The Haudenosaunee Guide for Educators is designed to provide a deeper and more integrated understanding of Haudenosaunee (Iroquois) life—past and present.
Smithsonian National Museum of the American Indian
Students will examine the significance of constitutional principles during the colonial period, investigating how they emerged and the influence they had on colonial society.
Bill of Rights Institute
This is a two-part lesson that demonstrates natural and human impact on an environment by examining changes in a hypothetical river system over time. In part one, students work in groups to solve a problem during one of four different eras; in part two, students present their problems and solutions in chronological order, thus revealing a story of one river over time. Finally, students discuss water pollution issues in their own community and consider possible ways to address those problems.

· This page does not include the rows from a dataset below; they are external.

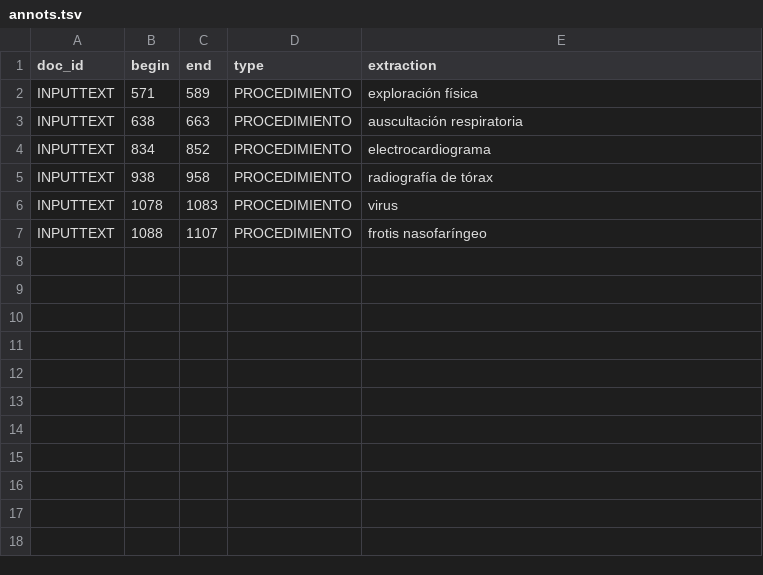
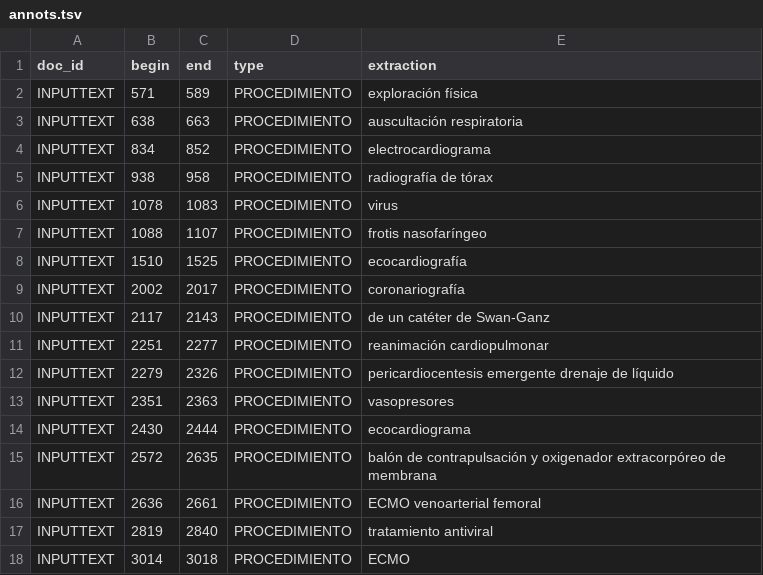
Before and after one commit to TeMU-BSC/demos, a TSV file: backend/ner/annots.tsv, drawn as a sheet.

```diff
--- a/backend/ner/annots.tsv
+++ b/backend/ner/annots.tsv
@@ -7 +7,12 @@ INPUTTEXT	1078	1083	PROCEDIMIENTO	virus
 INPUTTEXT	1088	1107	PROCEDIMIENTO	frotis nasofaríngeo
+INPUTTEXT	1510	1525	PROCEDIMIENTO	ecocardiografía
+INPUTTEXT	2002	2017	PROCEDIMIENTO	coronariografía
+INPUTTEXT	2117	2143	PROCEDIMIENTO	de un catéter de Swan-Ganz
+INPUTTEXT	2251	2277	PROCEDIMIENTO	reanimación cardiopulmonar
+INPUTTEXT	2279	2326	PROCEDIMIENTO	pericardiocentesis emergente drenaje de líquido
+INPUTTEXT	2351	2363	PROCEDIMIENTO	vasopresores
+INPUTTEXT	2430	2444	PROCEDIMIENTO	ecocardiograma
+INPUTTEXT	2572	2635	PROCEDIMIENTO	balón de contrapulsación y oxigenador extracorpóreo de membrana
+INPUTTEXT	2636	2661	PROCEDIMIENTO	ECMO venoarterial femoral
+INPUTTEXT	2819	2840	PROCEDIMIENTO	tratamiento antiviral
+INPUTTEXT	3014	3018	PROCEDIMIENTO	ECMO
```
Also changed, not shown: 4 other files.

Constitutional Rights Foundation
This lesson explores some ideas in the Preamble to the Constitution. Students learn that the power to govern belongs to the people who have created the government to protect their rights and promote their welfare.
Center for Civic Education
Students begin this inquiry unit by learning about tribal sovereignty today and why it is important. Students then learn about Native Amercican lands in the 18th Century by investigating different historical maps. Students conclude the unit by analyzing primary sources to find five different strategies used by four different Native nations during the American Revolution.